Symptoms may include bloating, or stomach pain, although wider issues including headaches, bowel irritation, or feeling run down could arise.
Intolerance can result from an absence of enzymes needed to digest a food, your body’s inability to absorb nutrients, a reaction to chemicals in foods, or rarer causes. A specialist opinion will help find a solution.
Diagnosing Food Intolerance
Diagnosis can involve specialised exhaled breath testing for lactose intolerance, bacterial overgrowth or fructose malabsorption. I caution against the wide range of publicly available food intolerance tests, as the NICE guidelines do.
Apart from being scientifically unsound, inappropriate results risk your health. Even though you have symptoms which might indicate food intolerance, the problem could be something else entirely.
Symptoms such as bloating, tummy pain or difficulty digesting foods can be signs of a number of gastroenterological conditions. Establishing that other causes are not the issue is part of the reason for visiting a consultant.
I will discuss your medical history, investigate any symptoms and seek a definitive diagnosis. Where food intolerance is the problem, eliminating this with the right approach is achievable.
Treating Food Intolerance
Whilst medication can at times help treat symptoms, this is not an answer in itself. A food diary may be helpful; a professionally supervised elimination diet more so. Food intolerance can be caused by broad factors, such as wheat intolerance, or by subtle additives which need to be carefully traced.
Working With Patients
Whilst excluding other causes is essential, lifestyle and dietary changes which go beyond simply cutting out a particular food may be required.
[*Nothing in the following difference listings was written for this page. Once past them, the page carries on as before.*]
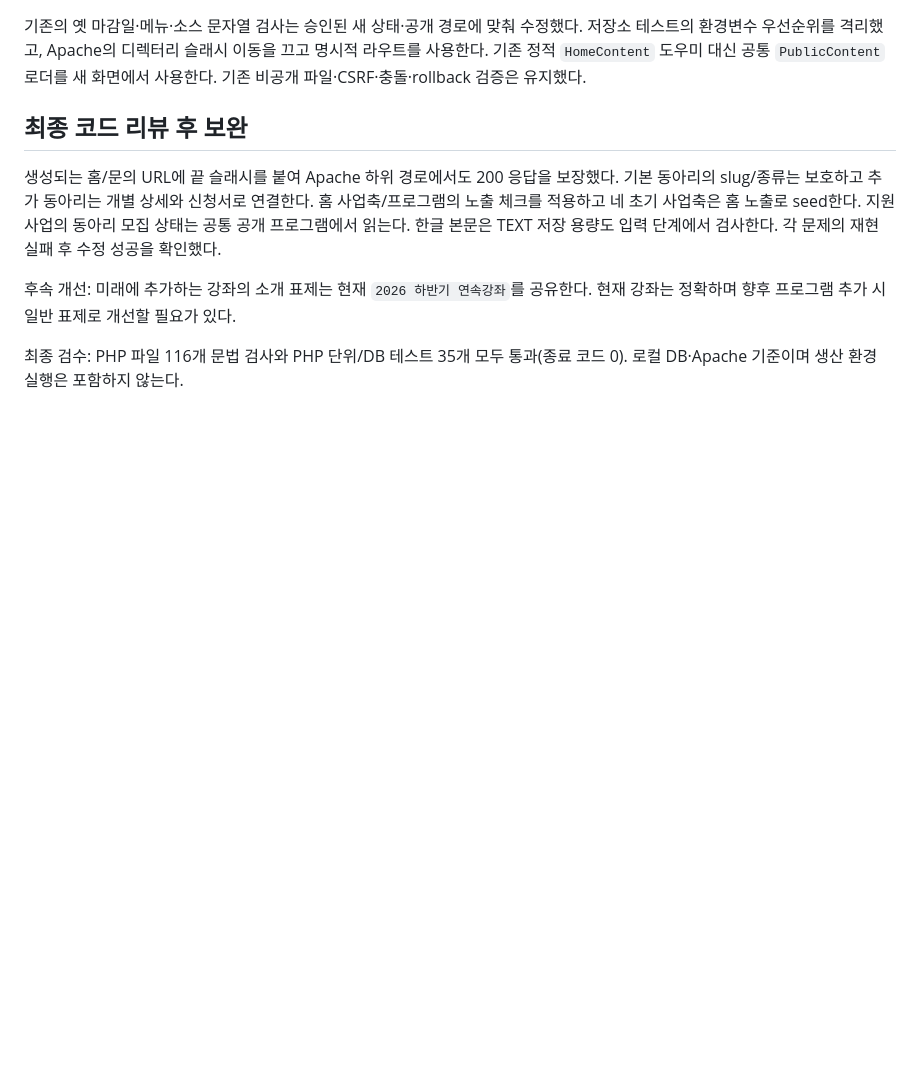
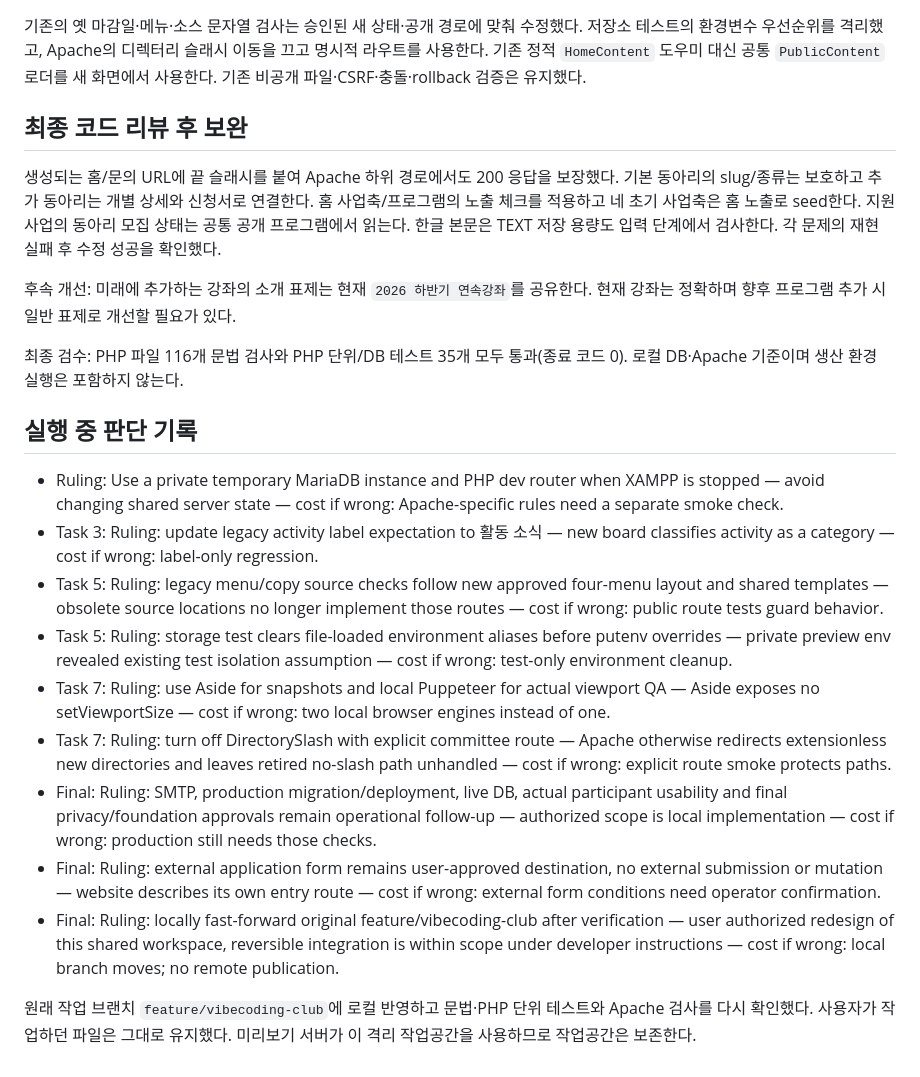
Before and after one commit to DrunkenZealnut/younglabor, a Markdown page: docs/runbooks/renewal-deployment.md, the part around the change. GitHub-like rendering; blank space fills up the shorter version.

Commit message:
Record review decisions and verified local integration

```diff
--- a/docs/runbooks/renewal-deployment.md
+++ b/docs/runbooks/renewal-deployment.md
@@ -49,3 +49,17 @@ PHP 문법·단위/DB 테스트, Apache 신규 주소/옛 주소 이동·404·
 후속 개선: 미래에 추가하는 강좌의 소개 표제는 현재 `2026 하반기 연속강좌`를 공유한다. 현재 강좌는 정확하며 향후 프로그램 추가 시 일반 표제로 개선할 필요가 있다.
 
 최종 검수: PHP 파일 116개 문법 검사와 PHP 단위/DB 테스트 35개 모두 통과(종료 코드 0). 로컬 DB·Apache 기준이며 생산 환경 실행은 포함하지 않는다.
+
+## 실행 중 판단 기록
+
+- Ruling: Use a private temporary MariaDB instance and PHP dev router when XAMPP is stopped — avoid changing shared server state — cost if wrong: Apache-specific rules need a separate smoke check.
+- Task 3: Ruling: update legacy activity label expectation to 활동 소식 — new board classifies activity as a category — cost if wrong: label-only regression.
+- Task 5: Ruling: legacy menu/copy source checks follow new approved four-menu layout and shared templates — obsolete source locations no longer implement those routes — cost if wrong: public route tests guard behavior.
+- Task 5: Ruling: storage test clears file-loaded environment aliases before putenv overrides — private preview env revealed existing test isolation assumption — cost if wrong: test-only environment cleanup.
+- Task 7: Ruling: use Aside for snapshots and local Puppeteer for actual viewport QA — Aside exposes no setViewportSize — cost if wrong: two local browser engines instead of one.
+- Task 7: Ruling: turn off DirectorySlash with explicit committee route — Apache otherwise redirects extensionless new directories and leaves retired no-slash path unhandled — cost if wrong: explicit route smoke protects paths.
+- Final: Ruling: SMTP, production migration/deployment, live DB, actual participant usability and final privacy/foundation approvals remain operational follow-up — authorized scope is local implementation — cost if wrong: production still needs those checks.
+- Final: Ruling: external application form remains user-approved destination, no external submission or mutation — website describes its own entry route — cost if wrong: external form conditions need operator confirmation.
+- Final: Ruling: locally fast-forward original feature/vibecoding-club after verification — user authorized redesign of this shared workspace, reversible integration is within scope under developer instructions — cost if wrong: local branch moves; no remote publication.
+
+원래 작업 브랜치 `feature/vibecoding-club`에 로컬 반영하고 문법·PHP 단위 테스트와 Apache 검사를 다시 확인했다. 사용자가 작업하던 파일은 그대로 유지했다. 미리보기 서버가 이 격리 작업공간을 사용하므로 작업공간은 보존한다.
```
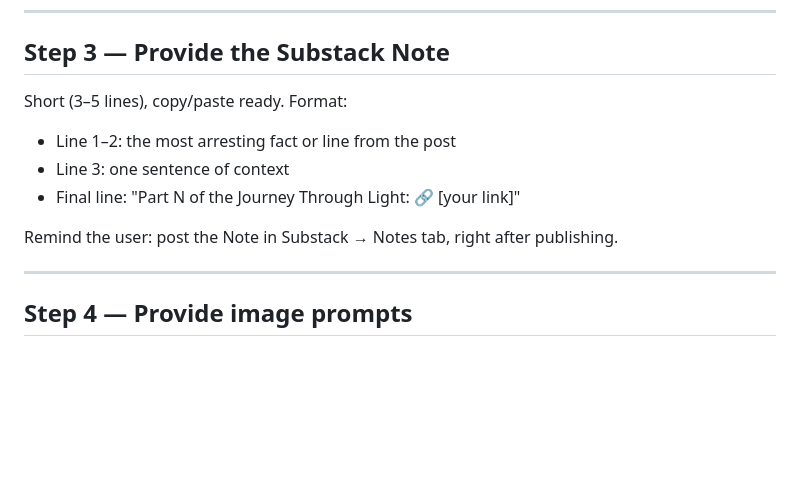
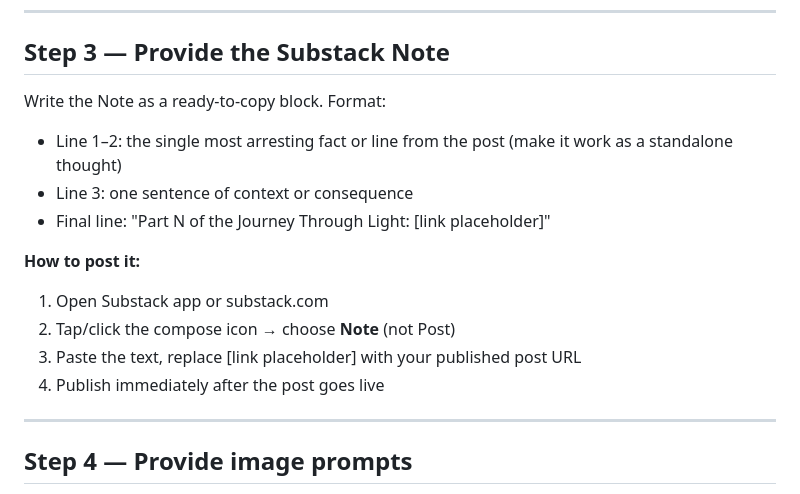
Before and after one commit to AwesomePueblo/banquotas-site, a Markdown page: POSTING_GUIDE.md, the part around the change. GitHub-like rendering; blank space fills up the shorter version.

Commit message:
Update posting guide: Note is a required delivery step with instructions
https://claude.ai/code/session_018BUiECt8FTqQoBnBV7CYK8

```diff
--- a/POSTING_GUIDE.md
+++ b/POSTING_GUIDE.md
@@ -32,12 +32,16 @@ Max 6 tags total.
 
 ## Step 3 — Provide the Substack Note
 
-Short (3–5 lines), copy/paste ready. Format:
-- Line 1–2: the most arresting fact or line from the post
-- Line 3: one sentence of context
-- Final line: "Part N of the Journey Through Light: 🔗 [your link]"
+Write the Note as a ready-to-copy block. Format:
+- Line 1–2: the single most arresting fact or line from the post (make it work as a standalone thought)
+- Line 3: one sentence of context or consequence
+- Final line: "Part N of the Journey Through Light: [link placeholder]"
 
-Remind the user: post the Note in Substack → Notes tab, right after publishing.
+**How to post it:**
+1. Open Substack app or substack.com
+2. Tap/click the compose icon → choose **Note** (not Post)
+3. Paste the text, replace [link placeholder] with your published post URL
+4. Publish immediately after the post goes live
 
 ---
 
```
No two people are the same, or lead the same life. Treating food intolerance should always be approached on an individual basis.